WHAT THIS TASK INVOLVES:
Although the entries contain pictures, the copy should hold only their exact text.

Items listed in a dataset:
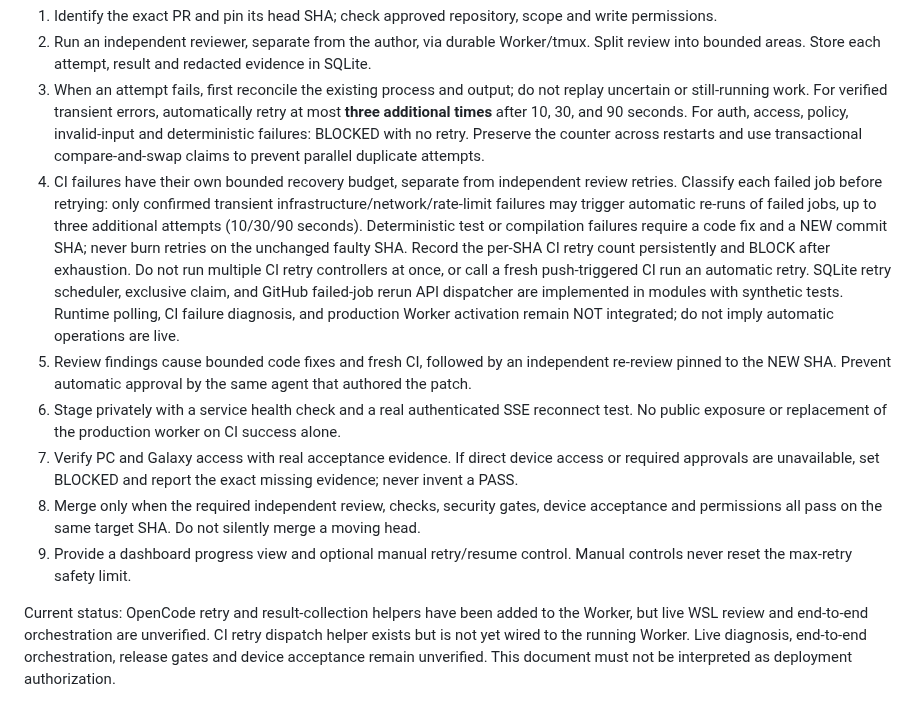
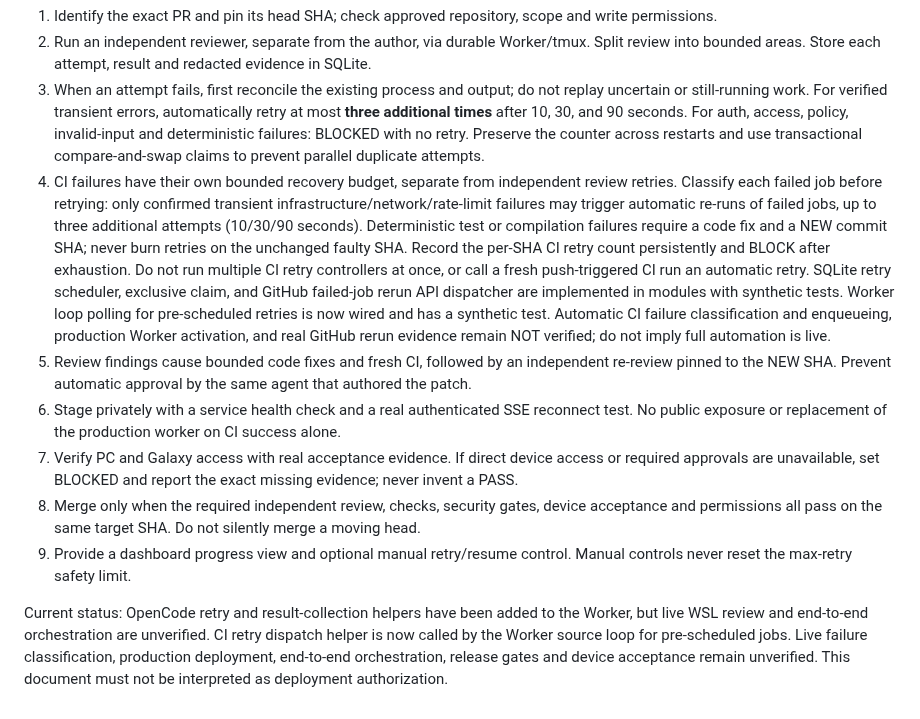
Before and after one commit to al-hub/mcp-dev-hub, a Markdown page: docs/PR-AUTOMATION.md, the part around the change. Drawn GitHub-style.

Commit message:
docs(#10): distinguish worker retry wiring from unverified production automation

```diff
--- a/docs/PR-AUTOMATION.md
+++ b/docs/PR-AUTOMATION.md
@@ -5,11 +5,11 @@ Goal: one requested PR advances through review, findings remediation, CI, privat
 1. Identify the exact PR and pin its head SHA; check approved repository, scope and write permissions.
 2. Run an independent reviewer, separate from the author, via durable Worker/tmux. Split review into bounded areas. Store each attempt, result and redacted evidence in SQLite.
 3. When an attempt fails, first reconcile the existing process and output; do not replay uncertain or still-running work. For verified transient errors, automatically retry at most **three additional times** after 10, 30, and 90 seconds. For auth, access, policy, invalid-input and deterministic failures: BLOCKED with no retry. Preserve the counter across restarts and use transactional compare-and-swap claims to prevent parallel duplicate attempts.
-4. CI failures have their own bounded recovery budget, separate from independent review retries. Classify each failed job before retrying: only confirmed transient infrastructure/network/rate-limit failures may trigger automatic re-runs of failed jobs, up to three additional attempts (10/30/90 seconds). Deterministic test or compilation failures require a code fix and a NEW commit SHA; never burn retries on the unchanged faulty SHA. Record the per-SHA CI retry count persistently and BLOCK after exhaustion. Do not run multiple CI retry controllers at once, or call a fresh push-triggered CI run an automatic retry. SQLite retry scheduler, exclusive claim, and GitHub failed-job rerun API dispatcher are implemented in modules with synthetic tests. Runtime polling, CI failure diagnosis, and production Worker activation remain NOT integrated; do not imply automatic operations are live.
+4. CI failures have their own bounded recovery budget, separate from independent review retries. Classify each failed job before retrying: only confirmed transient infrastructure/network/rate-limit failures may trigger automatic re-runs of failed jobs, up to three additional attempts (10/30/90 seconds). Deterministic test or compilation failures require a code fix and a NEW commit SHA; never burn retries on the unchanged faulty SHA. Record the per-SHA CI retry count persistently and BLOCK after exhaustion. Do not run multiple CI retry controllers at once, or call a fresh push-triggered CI run an automatic retry. SQLite retry scheduler, exclusive claim, and GitHub failed-job rerun API dispatcher are implemented in modules with synthetic tests. Worker loop polling for pre-scheduled retries is now wired and has a synthetic test. Automatic CI failure classification and enqueueing, production Worker activation, and real GitHub rerun evidence remain NOT verified; do not imply full automation is live.
 5. Review findings cause bounded code fixes and fresh CI, followed by an independent re-review pinned to the NEW SHA. Prevent automatic approval by the same agent that authored the patch.
 6. Stage privately with a service health check and a real authenticated SSE reconnect test. No public exposure or replacement of the production worker on CI success alone.
 7. Verify PC and Galaxy access with real acceptance evidence. If direct device access or required approvals are unavailable, set BLOCKED and report the exact missing evidence; never invent a PASS.
 8. Merge only when the required independent review, checks, security gates, device acceptance and permissions all pass on the same target SHA. Do not silently merge a moving head.
 9. Provide a dashboard progress view and optional manual retry/resume control. Manual controls never reset the max-retry safety limit.
 
-Current status: OpenCode retry and result-collection helpers have been added to the Worker, but live WSL review and end-to-end orchestration are unverified. CI retry dispatch helper exists but is not yet wired to the running Worker. Live diagnosis, end-to-end orchestration, release gates and device acceptance remain unverified. This document must not be interpreted as deployment authorization.
+Current status: OpenCode retry and result-collection helpers have been added to the Worker, but live WSL review and end-to-end orchestration are unverified. CI retry dispatch helper is now called by the Worker source loop for pre-scheduled jobs. Live failure classification, production deployment, end-to-end orchestration, release gates and device acceptance remain unverified. This document must not be interpreted as deployment authorization.
```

REPLY TO THE EXERCISE:
Before and after one commit to al-hub/mcp-dev-hub, a Markdown page: docs/PR-AUTOMATION.md, the part around the change. Drawn GitHub-style.

Commit message:
docs(#10): distinguish worker retry wiring from unverified production automation

```diff
--- a/docs/PR-AUTOMATION.md
+++ b/docs/PR-AUTOMATION.md
@@ -5,11 +5,11 @@ Goal: one requested PR advances through review, findings remediation, CI, privat
 1. Identify the exact PR and pin its head SHA; check approved repository, scope and write permissions.
 2. Run an independent reviewer, separate from the author, via durable Worker/tmux. Split review into bounded areas. Store each attempt, result and redacted evidence in SQLite.
 3. When an attempt fails, first reconcile the existing process and output; do not replay uncertain or still-running work. For verified transient errors, automatically retry at most **three additional times** after 10, 30, and 90 seconds. For auth, access, policy, invalid-input and deterministic failures: BLOCKED with no retry. Preserve the counter across restarts and use transactional compare-and-swap claims to prevent parallel duplicate attempts.
-4. CI failures have their own bounded recovery budget, separate from independent review retries. Classify each failed job before retrying: only confirmed transient infrastructure/network/rate-limit failures may trigger automatic re-runs of failed jobs, up to three additional attempts (10/30/90 seconds). Deterministic test or compilation failures require a code fix and a NEW commit SHA; never burn retries on the unchanged faulty SHA. Record the per-SHA CI retry count persistently and BLOCK after exhaustion. Do not run multiple CI retry controllers at once, or call a fresh push-triggered CI run an automatic retry. SQLite retry scheduler, exclusive claim, and GitHub failed-job rerun API dispatcher are implemented in modules with synthetic tests. Runtime polling, CI failure diagnosis, and production Worker activation remain NOT integrated; do not imply automatic operations are live.
+4. CI failures have their own bounded recovery budget, separate from independent review retries. Classify each failed job before retrying: only confirmed transient infrastructure/network/rate-limit failures may trigger automatic re-runs of failed jobs, up to three additional attempts (10/30/90 seconds). Deterministic test or compilation failures require a code fix and a NEW commit SHA; never burn retries on the unchanged faulty SHA. Record the per-SHA CI retry count persistently and BLOCK after exhaustion. Do not run multiple CI retry controllers at once, or call a fresh push-triggered CI run an automatic retry. SQLite retry scheduler, exclusive claim, and GitHub failed-job rerun API dispatcher are implemented in modules with synthetic tests. Worker loop polling for pre-scheduled retries is now wired and has a synthetic test. Automatic CI failure classification and enqueueing, production Worker activation, and real GitHub rerun evidence remain NOT verified; do not imply full automation is live.
 5. Review findings cause bounded code fixes and fresh CI, followed by an independent re-review pinned to the NEW SHA. Prevent automatic approval by the same agent that authored the patch.
 6. Stage privately with a service health check and a real authenticated SSE reconnect test. No public exposure or replacement of the production worker on CI success alone.
 7. Verify PC and Galaxy access with real acceptance evidence. If direct device access or required approvals are unavailable, set BLOCKED and report the exact missing evidence; never invent a PASS.
 8. Merge only when the required independent review, checks, security gates, device acceptance and permissions all pass on the same target SHA. Do not silently merge a moving head.
 9. Provide a dashboard progress view and optional manual retry/resume control. Manual controls never reset the max-retry safety limit.
 
-Current status: OpenCode retry and result-collection helpers have been added to the Worker, but live WSL review and end-to-end orchestration are unverified. CI retry dispatch helper exists but is not yet wired to the running Worker. Live diagnosis, end-to-end orchestration, release gates and device acceptance remain unverified. This document must not be interpreted as deployment authorization.
+Current status: OpenCode retry and result-collection helpers have been added to the Worker, but live WSL review and end-to-end orchestration are unverified. CI retry dispatch helper is now called by the Worker source loop for pre-scheduled jobs. Live failure classification, production deployment, end-to-end orchestration, release gates and device acceptance remain unverified. This document must not be interpreted as deployment authorization.
```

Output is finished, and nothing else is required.